- The average annual proposal coordinator salary in the United States is $53,509. A senior proposal coordinator at a large company could earn as much as $73,000, although many coordinators are on a proposal coordinator career path to get to that point.
- The average annual RFP writer salary in the United States is $55,312. A senior RFP writer could earn as much as $78,000 per year, but because the writer works for just one company, the RFP writer career path is more limited.
On the other hand, proposal manager jobs invariably involve long hours. In some proposal manager jobs, remote work is possible, but every proposal manager must be able to collaborate with project executives, project managers, and consultants. They experience high stress and choices in proposal management software can make a huge difference in how much they accomplish for all their efforts.
A Typical Day in the Life of a Proposal Manager
Edited for privacy concerns, here is an actual proposal manager’s day planner:
- 7:30 – 8:30 am Read emails and reply to voice messages. Use software to make sure all stakeholders have seen the new RFP from the customer.
- 8:30 – 9:30 am Go through edits of the proposal from the day before.
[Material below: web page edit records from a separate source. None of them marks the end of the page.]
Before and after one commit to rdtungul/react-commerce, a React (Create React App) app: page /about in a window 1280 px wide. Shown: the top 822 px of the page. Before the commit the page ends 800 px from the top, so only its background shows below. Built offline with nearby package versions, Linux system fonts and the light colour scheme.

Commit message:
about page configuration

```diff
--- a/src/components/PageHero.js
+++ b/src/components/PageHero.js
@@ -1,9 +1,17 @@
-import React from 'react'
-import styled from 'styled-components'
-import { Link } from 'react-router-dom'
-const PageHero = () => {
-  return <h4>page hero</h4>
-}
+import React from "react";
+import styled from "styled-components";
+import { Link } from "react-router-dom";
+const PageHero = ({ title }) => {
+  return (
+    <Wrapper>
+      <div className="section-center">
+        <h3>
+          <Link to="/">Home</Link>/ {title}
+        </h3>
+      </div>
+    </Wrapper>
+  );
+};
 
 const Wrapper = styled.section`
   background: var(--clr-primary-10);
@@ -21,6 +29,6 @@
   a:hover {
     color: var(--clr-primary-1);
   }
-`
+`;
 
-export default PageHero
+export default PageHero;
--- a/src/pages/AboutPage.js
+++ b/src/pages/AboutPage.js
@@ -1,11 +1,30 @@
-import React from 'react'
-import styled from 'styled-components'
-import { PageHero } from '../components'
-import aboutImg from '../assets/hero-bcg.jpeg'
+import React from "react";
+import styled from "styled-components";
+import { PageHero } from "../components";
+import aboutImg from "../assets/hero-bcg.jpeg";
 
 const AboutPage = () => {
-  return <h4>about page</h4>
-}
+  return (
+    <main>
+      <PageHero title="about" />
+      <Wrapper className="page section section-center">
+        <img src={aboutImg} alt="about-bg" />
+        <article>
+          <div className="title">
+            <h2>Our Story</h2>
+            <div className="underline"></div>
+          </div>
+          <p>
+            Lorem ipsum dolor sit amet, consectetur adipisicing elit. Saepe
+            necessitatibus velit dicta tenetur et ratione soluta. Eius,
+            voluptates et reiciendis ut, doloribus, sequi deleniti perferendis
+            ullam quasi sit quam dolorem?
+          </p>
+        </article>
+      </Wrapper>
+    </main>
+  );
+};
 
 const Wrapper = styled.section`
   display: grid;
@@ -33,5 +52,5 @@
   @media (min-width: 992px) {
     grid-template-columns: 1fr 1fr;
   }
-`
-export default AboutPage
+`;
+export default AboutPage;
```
Used same software package to check receipt of proposals sent to clients the day before
- 9:30 – 9:45 am Use the same software to post quarterly results automatically.
- 11:00 am – 12:15 pm Use that same software package to create a template for responses to RFP’s for a new product line.
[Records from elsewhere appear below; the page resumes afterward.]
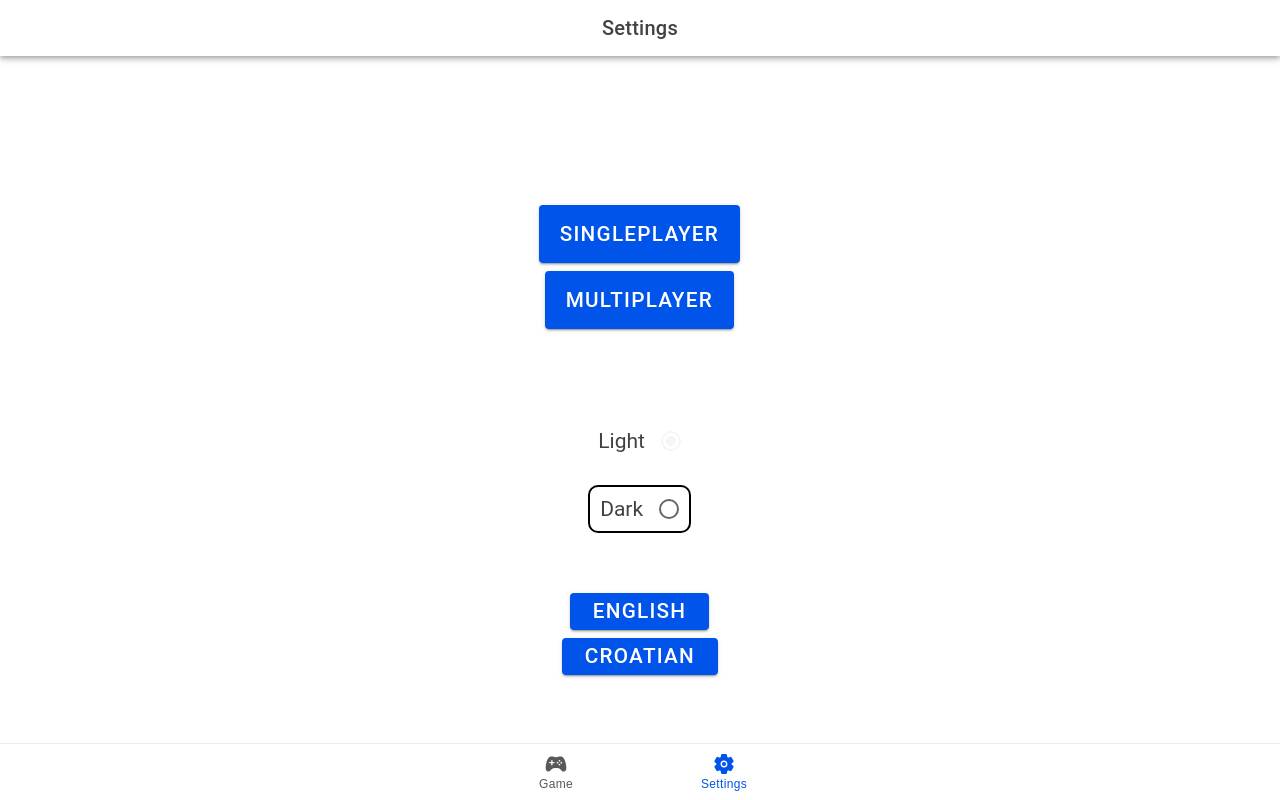
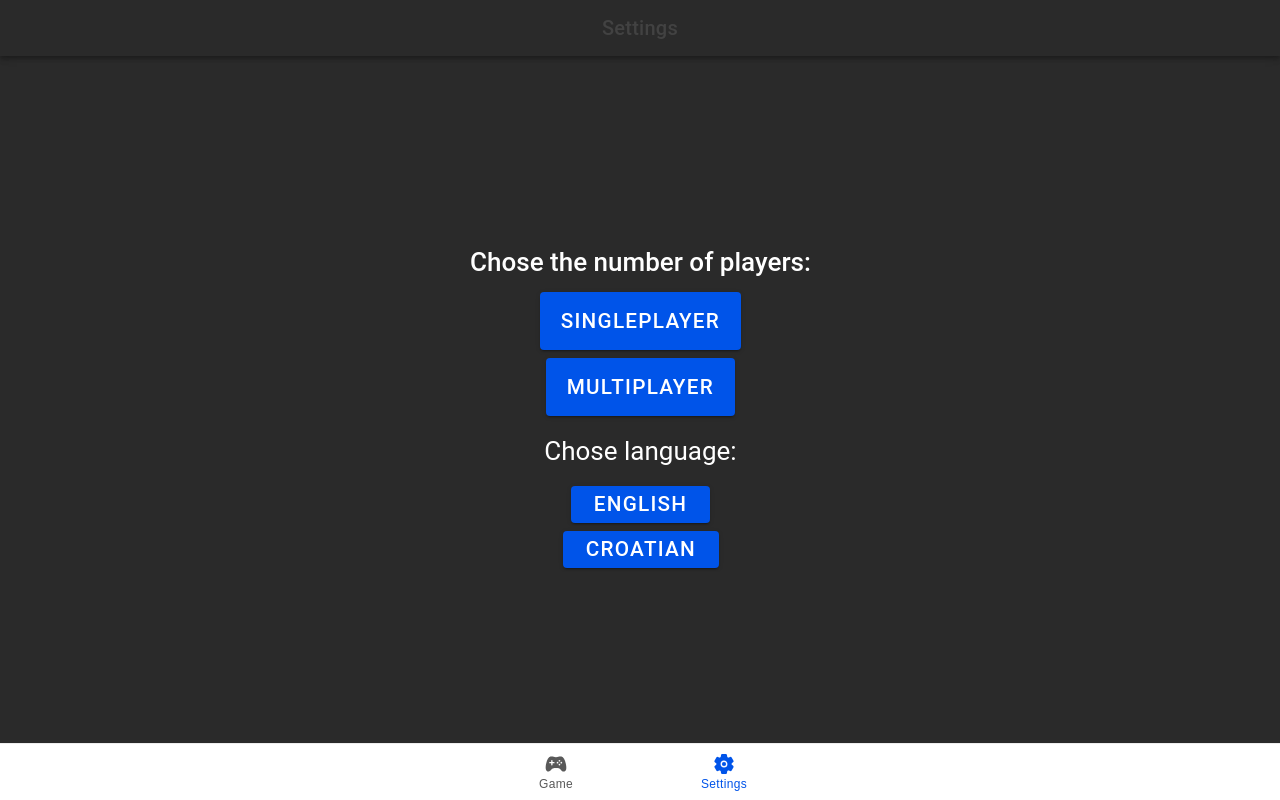
Before and after one commit to erikthegamer1242/legendary-tic-tac-toe, a React (Vite) app: page /tab2 in a window 1280 px wide. Built offline with nearby package versions, Linux system fonts and the light colour scheme.

Commit message:
App background changed

```diff
--- a/src/pages/Game.jsx
+++ b/src/pages/Game.jsx
@@ -33,7 +33,7 @@ export default class GamePage extends React.Component
     Game = () => {
     {
         return (
-            <div className="app" id="bg">
+            <div className="app">
                 <SettingsForm defaultValues={this.state} submitCallback={this.newGame} /><br/>
                 <Game key={this.state.matchID}
                     size={this.state.boardSize}
--- a/src/pages/GamePage.jsx
+++ b/src/pages/GamePage.jsx
@@ -29,7 +29,7 @@ export default class GamePage extends React.Component
     render()
     {
         return (
-            <div className="app stretch-to-bottom" id="bg">
+            <div className="app stretch-to-bottom">
                 <SettingsForm defaultValues={this.state} submitCallback={this.newGame} /><br/>
                 <Game key={this.state.matchID}
                     size={3}
--- a/src/pages/Menu.css
+++ b/src/pages/Menu.css
@@ -18,15 +18,17 @@
     background-color: rgb(255, 255, 255);
     color: rgb(0, 0, 0);
 }
-.toolbar
+#bg
 {
-    height: 1000%;
-    width: 1000%;
-    display: inline;
-    justify-content: center;
-    align-items: center;
-    flex-direction: column;
-    margin-top: 20px;
-    display: flex;
-    background-color: rgb(255, 255, 255);
+    background-color:  rgb(42, 42, 42) !important;
 }
+
+ion-content{
+    --ion-background-color: rgb(42, 42, 42) !important;
+}
+ion-toolbar{
+    --background:  rgb(42, 42, 42) !important;
+}
+ion-app{
+    --background:  rgb(42, 42, 42) !important;
+}
--- a/src/pages/Menu.jsx
+++ b/src/pages/Menu.jsx
@@ -47,7 +47,7 @@ function Example() {
         return (
 
             <IonToolbar class="toolbar">
-                <div className='bg'>
+                <div id='bg'>
                     <IonText color="black">
                         <h1 className='Title'>{t("Player_Number")}</h1>
                     </IonText>
@@ -55,18 +55,7 @@ function Example() {
                     <br></br>
                     <IonButton className='button' color="primary" size="large" onClick={() => window.open('/tab2', '_self')}>{t("Multiplayer")}</IonButton>
                     <br></br>
-                    <IonRadioGroup allowEmptySelection={false} value="white" class='radio-group'>
-                        <div className='Title'>{t("Background")}</div>
-                        <br/>
-                        <div className='white'>
-                            <IonRadio aria-label="whitebg" onClick={() => handleClick(1)} color="light" value="white">{t("Light")}</IonRadio>
-                            <br/>
-                        </div>
-                        <div className='black'>
-                            <IonRadio aria-label="blackbg" onClick={() => handleClick(2)} color="dark" value="black">{t("Dark")}</IonRadio>
-                            <br/>
-                        </div>
-                    </IonRadioGroup>
+                    <br></br>
                     <div className='Title'>{t("Language")}</div>
                         <br/>
                         <IonButton aria-label="eng" color="primary" onClick={() => handleChangeLanguage("en")}>{t("English")}</IonButton>
--- a/src/pages/Settings.css
+++ b/src/pages/Settings.css
@@ -56,11 +56,17 @@
     margin: 10px;
     border-radius: 10px;
 }
-.dark {
-    background-color: black;
-    color: white;
+
+#background-content
+{
+    background-color:  rgb(42, 42, 42);
 }
-.light{
-    background-color: rgb(255, 255, 255);
-    color: rgb(0, 0, 0);
+ion-content{
+    --ion-background-color: rgb(42, 42, 42) !important;
 }
+ion-toolbar{
+    --background:  rgb(42, 42, 42) !important;
+}
+ion-app{
+    --background:  rgb(42, 42, 42) !important;
+}
--- a/src/pages/Settings.jsx
+++ b/src/pages/Settings.jsx
@@ -82,7 +82,7 @@ function Example() {
         return (
 
             <IonToolbar class="toolbar">
-                <div itemID='bg'>
+                <div>
                     <IonText color="black">
                         <h1 className='Title'>{t("Player_Number")}</h1>
                     </IonText>
@@ -90,18 +90,7 @@ function Example() {
                     <br></br>
                     <IonButton className='button' color="primary" size="large" onClick={() => window.open('/tab2', '_self')}>{t("Multiplayer")}</IonButton>
                     <br></br>
-                    <IonRadioGroup allowEmptySelection={false} value="white" class='radio-group'>
-                        <div className='Title'>{t("Background")}</div>
-                        <br/>
-                        <div className='white'>
-                            <IonRadio aria-label="whitebg" onClick={() => handleClick(1)} color="light" value="white">{t("Light")}</IonRadio>
-                            <br/>
-                        </div>
-                        <div className='black'>
-                            <IonRadio aria-label="blackbg" onClick={() => handleClick(2)} color="dark" value="black">{t("Dark")}</IonRadio>
-                            <br/>
-                        </div>
-                    </IonRadioGroup>
+                    <br></br>
                     <div className='Title'>{t("Language")}</div>
                         <br/>
                         <IonButton aria-label="eng" color="primary" onClick={() => handleChangeLanguage("en")}>{t("English")}</IonButton>
```
Also changed, not shown: src/pages/Tab2.css (line endings or trailing spaces).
- 12:15 – 1:30 pm Lunch!
- 1:30 – 4:00 pm Customize template to make sure it meets the cost accounting requirements of a major customer.
- 4:00 pm Go home!
Not every proposal manager, of course, works an eight-hour day though. What makes the difference? We think the distinction that makes a difference is the ability to spend time on things that make the company profitable.
Successful proposal managers don’t do certain things. They don’t search through email threads to make sure they have read every reply in a thread. They don’t have to worry about contract files that could have been lost on a colleague’s desk or in a filing cabinet somewhere. They find it necessary that anyone involved in contract administration should be connected to a “source of truth” software to confirm cost and bid figures. They can find the progress of a contract proposal and contract fulfillment instantly. And they have a single sign-on form that everyone recognizes for every contract.
We believe that the most successful proposal managers not only have the writing skills, the industry knowledge, and the academic background most often asked about interviews, they also have the contract management software that makes their jobs easier.